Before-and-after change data
----------------

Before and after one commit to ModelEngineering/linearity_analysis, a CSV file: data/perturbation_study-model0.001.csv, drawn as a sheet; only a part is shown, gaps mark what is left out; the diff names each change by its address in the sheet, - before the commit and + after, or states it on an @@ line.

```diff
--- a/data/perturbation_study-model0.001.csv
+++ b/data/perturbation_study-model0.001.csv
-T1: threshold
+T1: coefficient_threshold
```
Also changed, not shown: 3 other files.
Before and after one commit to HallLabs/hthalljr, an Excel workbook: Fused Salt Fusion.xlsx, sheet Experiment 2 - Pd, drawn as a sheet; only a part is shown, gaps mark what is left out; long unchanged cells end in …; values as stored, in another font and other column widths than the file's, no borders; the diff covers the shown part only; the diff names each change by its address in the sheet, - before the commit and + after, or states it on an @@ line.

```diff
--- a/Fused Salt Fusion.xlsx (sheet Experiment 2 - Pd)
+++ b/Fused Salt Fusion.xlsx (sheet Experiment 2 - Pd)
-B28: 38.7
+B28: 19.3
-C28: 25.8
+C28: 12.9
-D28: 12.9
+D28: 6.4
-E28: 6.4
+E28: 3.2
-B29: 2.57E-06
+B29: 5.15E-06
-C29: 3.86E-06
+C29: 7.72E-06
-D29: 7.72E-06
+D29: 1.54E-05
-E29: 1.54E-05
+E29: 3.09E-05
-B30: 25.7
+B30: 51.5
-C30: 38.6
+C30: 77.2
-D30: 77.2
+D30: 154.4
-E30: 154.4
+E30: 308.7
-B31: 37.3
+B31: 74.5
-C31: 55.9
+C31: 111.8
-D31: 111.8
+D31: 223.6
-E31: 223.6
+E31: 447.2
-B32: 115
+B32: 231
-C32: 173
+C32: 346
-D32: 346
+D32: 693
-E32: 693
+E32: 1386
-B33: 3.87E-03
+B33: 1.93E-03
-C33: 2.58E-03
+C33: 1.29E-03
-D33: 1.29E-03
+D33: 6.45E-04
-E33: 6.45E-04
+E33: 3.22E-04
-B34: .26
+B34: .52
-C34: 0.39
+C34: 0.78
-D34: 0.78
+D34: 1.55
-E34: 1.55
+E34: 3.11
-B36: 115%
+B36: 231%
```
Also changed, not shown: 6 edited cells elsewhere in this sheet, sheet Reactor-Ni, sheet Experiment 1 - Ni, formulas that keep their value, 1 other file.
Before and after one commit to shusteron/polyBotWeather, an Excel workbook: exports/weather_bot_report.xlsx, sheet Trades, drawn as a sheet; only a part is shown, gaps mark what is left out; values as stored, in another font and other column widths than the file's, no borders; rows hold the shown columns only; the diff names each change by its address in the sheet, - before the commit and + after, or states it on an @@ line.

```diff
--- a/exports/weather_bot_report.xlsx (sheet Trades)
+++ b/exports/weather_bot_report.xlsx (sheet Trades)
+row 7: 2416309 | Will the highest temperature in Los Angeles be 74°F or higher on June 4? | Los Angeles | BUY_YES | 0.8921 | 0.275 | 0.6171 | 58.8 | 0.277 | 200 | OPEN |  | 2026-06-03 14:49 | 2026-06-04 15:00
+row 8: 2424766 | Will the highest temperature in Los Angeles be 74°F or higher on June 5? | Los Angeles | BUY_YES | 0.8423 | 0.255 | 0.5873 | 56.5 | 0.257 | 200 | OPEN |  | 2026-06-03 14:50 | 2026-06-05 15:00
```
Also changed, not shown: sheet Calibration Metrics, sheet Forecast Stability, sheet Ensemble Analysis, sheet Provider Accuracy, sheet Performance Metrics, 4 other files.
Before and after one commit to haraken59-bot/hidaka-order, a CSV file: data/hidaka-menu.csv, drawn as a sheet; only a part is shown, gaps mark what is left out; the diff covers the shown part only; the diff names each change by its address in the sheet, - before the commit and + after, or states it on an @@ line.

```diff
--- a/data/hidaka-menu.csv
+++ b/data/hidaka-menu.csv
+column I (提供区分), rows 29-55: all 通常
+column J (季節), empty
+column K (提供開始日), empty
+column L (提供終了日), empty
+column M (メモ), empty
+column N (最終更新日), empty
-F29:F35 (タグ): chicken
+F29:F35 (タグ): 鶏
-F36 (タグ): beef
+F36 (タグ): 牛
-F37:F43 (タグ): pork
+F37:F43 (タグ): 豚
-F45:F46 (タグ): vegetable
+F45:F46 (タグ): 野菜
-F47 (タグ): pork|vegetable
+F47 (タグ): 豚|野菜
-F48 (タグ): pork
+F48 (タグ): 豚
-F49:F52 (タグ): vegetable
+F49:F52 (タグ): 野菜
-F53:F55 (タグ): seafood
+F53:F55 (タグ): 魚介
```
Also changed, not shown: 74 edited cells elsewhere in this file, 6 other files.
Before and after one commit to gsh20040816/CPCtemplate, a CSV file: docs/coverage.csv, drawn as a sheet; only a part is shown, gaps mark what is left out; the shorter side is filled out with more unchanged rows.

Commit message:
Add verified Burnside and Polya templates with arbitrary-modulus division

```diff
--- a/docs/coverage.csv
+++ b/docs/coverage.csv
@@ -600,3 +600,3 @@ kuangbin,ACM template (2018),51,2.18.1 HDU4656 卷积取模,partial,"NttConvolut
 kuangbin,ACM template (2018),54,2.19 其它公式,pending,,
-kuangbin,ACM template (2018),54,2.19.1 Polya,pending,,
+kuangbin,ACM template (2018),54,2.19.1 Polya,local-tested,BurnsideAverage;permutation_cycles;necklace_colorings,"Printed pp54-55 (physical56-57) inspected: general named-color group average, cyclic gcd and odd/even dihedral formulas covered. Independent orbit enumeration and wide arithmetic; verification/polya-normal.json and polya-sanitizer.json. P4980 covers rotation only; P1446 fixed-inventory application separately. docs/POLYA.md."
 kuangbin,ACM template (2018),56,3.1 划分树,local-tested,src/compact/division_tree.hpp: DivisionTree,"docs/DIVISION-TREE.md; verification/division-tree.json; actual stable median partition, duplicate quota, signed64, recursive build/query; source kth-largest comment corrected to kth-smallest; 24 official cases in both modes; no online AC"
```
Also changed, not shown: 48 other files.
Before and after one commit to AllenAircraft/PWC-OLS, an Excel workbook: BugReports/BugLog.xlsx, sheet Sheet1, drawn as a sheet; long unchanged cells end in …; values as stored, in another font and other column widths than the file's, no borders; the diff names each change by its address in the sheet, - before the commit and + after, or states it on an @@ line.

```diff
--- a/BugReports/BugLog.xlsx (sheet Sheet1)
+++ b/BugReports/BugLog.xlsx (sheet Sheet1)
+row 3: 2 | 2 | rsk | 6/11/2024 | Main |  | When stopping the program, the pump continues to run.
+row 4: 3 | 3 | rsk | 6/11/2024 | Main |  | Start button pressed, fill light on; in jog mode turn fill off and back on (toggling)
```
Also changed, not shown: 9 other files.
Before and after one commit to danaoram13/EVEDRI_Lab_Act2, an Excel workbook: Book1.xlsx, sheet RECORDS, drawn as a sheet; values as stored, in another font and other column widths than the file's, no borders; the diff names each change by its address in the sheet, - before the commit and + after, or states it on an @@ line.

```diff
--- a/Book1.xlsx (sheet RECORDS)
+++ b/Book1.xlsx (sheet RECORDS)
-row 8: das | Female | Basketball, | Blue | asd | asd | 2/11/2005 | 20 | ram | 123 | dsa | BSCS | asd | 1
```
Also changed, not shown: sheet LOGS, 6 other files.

----------------

THE TASK >> Write the records out precisely, omitting nothing.

TASK SOLUTION >>
Before and after one commit to ModelEngineering/linearity_analysis, a CSV file: data/perturbation_study-model0.001.csv, drawn as a sheet; only a part is shown, gaps mark what is left out; the diff names each change by its address in the sheet, - before the commit and + after, or states it on an @@ line.

```diff
--- a/data/perturbation_study-model0.001.csv
+++ b/data/perturbation_study-model0.001.csv
-T1: threshold
+T1: coefficient_threshold
```
Also changed, not shown: 3 other files.
Before and after one commit to HallLabs/hthalljr, an Excel workbook: Fused Salt Fusion.xlsx, sheet Experiment 2 - Pd, drawn as a sheet; only a part is shown, gaps mark what is left out; long unchanged cells end in …; values as stored, in another font and other column widths than the file's, no borders; the diff covers the shown part only; the diff names each change by its address in the sheet, - before the commit and + after, or states it on an @@ line.

```diff
--- a/Fused Salt Fusion.xlsx (sheet Experiment 2 - Pd)
+++ b/Fused Salt Fusion.xlsx (sheet Experiment 2 - Pd)
-B28: 38.7
+B28: 19.3
-C28: 25.8
+C28: 12.9
-D28: 12.9
+D28: 6.4
-E28: 6.4
+E28: 3.2
-B29: 2.57E-06
+B29: 5.15E-06
-C29: 3.86E-06
+C29: 7.72E-06
-D29: 7.72E-06
+D29: 1.54E-05
-E29: 1.54E-05
+E29: 3.09E-05
-B30: 25.7
+B30: 51.5
-C30: 38.6
+C30: 77.2
-D30: 77.2
+D30: 154.4
-E30: 154.4
+E30: 308.7
-B31: 37.3
+B31: 74.5
-C31: 55.9
+C31: 111.8
-D31: 111.8
+D31: 223.6
-E31: 223.6
+E31: 447.2
-B32: 115
+B32: 231
-C32: 173
+C32: 346
-D32: 346
+D32: 693
-E32: 693
+E32: 1386
-B33: 3.87E-03
+B33: 1.93E-03
-C33: 2.58E-03
+C33: 1.29E-03
-D33: 1.29E-03
+D33: 6.45E-04
-E33: 6.45E-04
+E33: 3.22E-04
-B34: .26
+B34: .52
-C34: 0.39
+C34: 0.78
-D34: 0.78
+D34: 1.55
-E34: 1.55
+E34: 3.11
-B36: 115%
+B36: 231%
```
Also changed, not shown: 6 edited cells elsewhere in this sheet, sheet Reactor-Ni, sheet Experiment 1 - Ni, formulas that keep their value, 1 other file.
Before and after one commit to shusteron/polyBotWeather, an Excel workbook: exports/weather_bot_report.xlsx, sheet Trades, drawn as a sheet; only a part is shown, gaps mark what is left out; values as stored, in another font and other column widths than the file's, no borders; rows hold the shown columns only; the diff names each change by its address in the sheet, - before the commit and + after, or states it on an @@ line.

```diff
--- a/exports/weather_bot_report.xlsx (sheet Trades)
+++ b/exports/weather_bot_report.xlsx (sheet Trades)
+row 7: 2416309 | Will the highest temperature in Los Angeles be 74°F or higher on June 4? | Los Angeles | BUY_YES | 0.8921 | 0.275 | 0.6171 | 58.8 | 0.277 | 200 | OPEN |  | 2026-06-03 14:49 | 2026-06-04 15:00
+row 8: 2424766 | Will the highest temperature in Los Angeles be 74°F or higher on June 5? | Los Angeles | BUY_YES | 0.8423 | 0.255 | 0.5873 | 56.5 | 0.257 | 200 | OPEN |  | 2026-06-03 14:50 | 2026-06-05 15:00
```
Also changed, not shown: sheet Calibration Metrics, sheet Forecast Stability, sheet Ensemble Analysis, sheet Provider Accuracy, sheet Performance Metrics, 4 other files.
Before and after one commit to haraken59-bot/hidaka-order, a CSV file: data/hidaka-menu.csv, drawn as a sheet; only a part is shown, gaps mark what is left out; the diff covers the shown part only; the diff names each change by its address in the sheet, - before the commit and + after, or states it on an @@ line.

```diff
--- a/data/hidaka-menu.csv
+++ b/data/hidaka-menu.csv
+column I (提供区分), rows 29-55: all 通常
+column J (季節), empty
+column K (提供開始日), empty
+column L (提供終了日), empty
+column M (メモ), empty
+column N (最終更新日), empty
-F29:F35 (タグ): chicken
+F29:F35 (タグ): 鶏
-F36 (タグ): beef
+F36 (タグ): 牛
-F37:F43 (タグ): pork
+F37:F43 (タグ): 豚
-F45:F46 (タグ): vegetable
+F45:F46 (タグ): 野菜
-F47 (タグ): pork|vegetable
+F47 (タグ): 豚|野菜
-F48 (タグ): pork
+F48 (タグ): 豚
-F49:F52 (タグ): vegetable
+F49:F52 (タグ): 野菜
-F53:F55 (タグ): seafood
+F53:F55 (タグ): 魚介
```
Also changed, not shown: 74 edited cells elsewhere in this file, 6 other files.
Before and after one commit to gsh20040816/CPCtemplate, a CSV file: docs/coverage.csv, drawn as a sheet; only a part is shown, gaps mark what is left out; the shorter side is filled out with more unchanged rows.

Commit message:
Add verified Burnside and Polya templates with arbitrary-modulus division

```diff
--- a/docs/coverage.csv
+++ b/docs/coverage.csv
@@ -600,3 +600,3 @@ kuangbin,ACM template (2018),51,2.18.1 HDU4656 卷积取模,partial,"NttConvolut
 kuangbin,ACM template (2018),54,2.19 其它公式,pending,,
-kuangbin,ACM template (2018),54,2.19.1 Polya,pending,,
+kuangbin,ACM template (2018),54,2.19.1 Polya,local-tested,BurnsideAverage;permutation_cycles;necklace_colorings,"Printed pp54-55 (physical56-57) inspected: general named-color group average, cyclic gcd and odd/even dihedral formulas covered. Independent orbit enumeration and wide arithmetic; verification/polya-normal.json and polya-sanitizer.json. P4980 covers rotation only; P1446 fixed-inventory application separately. docs/POLYA.md."
 kuangbin,ACM template (2018),56,3.1 划分树,local-tested,src/compact/division_tree.hpp: DivisionTree,"docs/DIVISION-TREE.md; verification/division-tree.json; actual stable median partition, duplicate quota, signed64, recursive build/query; source kth-largest comment corrected to kth-smallest; 24 official cases in both modes; no online AC"
```
Also changed, not shown: 48 other files.
Before and after one commit to AllenAircraft/PWC-OLS, an Excel workbook: BugReports/BugLog.xlsx, sheet Sheet1, drawn as a sheet; long unchanged cells end in …; values as stored, in another font and other column widths than the file's, no borders; the diff names each change by its address in the sheet, - before the commit and + after, or states it on an @@ line.

```diff
--- a/BugReports/BugLog.xlsx (sheet Sheet1)
+++ b/BugReports/BugLog.xlsx (sheet Sheet1)
+row 3: 2 | 2 | rsk | 6/11/2024 | Main |  | When stopping the program, the pump continues to run.
+row 4: 3 | 3 | rsk | 6/11/2024 | Main |  | Start button pressed, fill light on; in jog mode turn fill off and back on (toggling)
```
Also changed, not shown: 9 other files.
Before and after one commit to danaoram13/EVEDRI_Lab_Act2, an Excel workbook: Book1.xlsx, sheet RECORDS, drawn as a sheet; values as stored, in another font and other column widths than the file's, no borders; the diff names each change by its address in the sheet, - before the commit and + after, or states it on an @@ line.

```diff
--- a/Book1.xlsx (sheet RECORDS)
+++ b/Book1.xlsx (sheet RECORDS)
-row 8: das | Female | Basketball, | Blue | asd | asd | 2/11/2005 | 20 | ram | 123 | dsa | BSCS | asd | 1
```
Also changed, not shown: sheet LOGS, 6 other files.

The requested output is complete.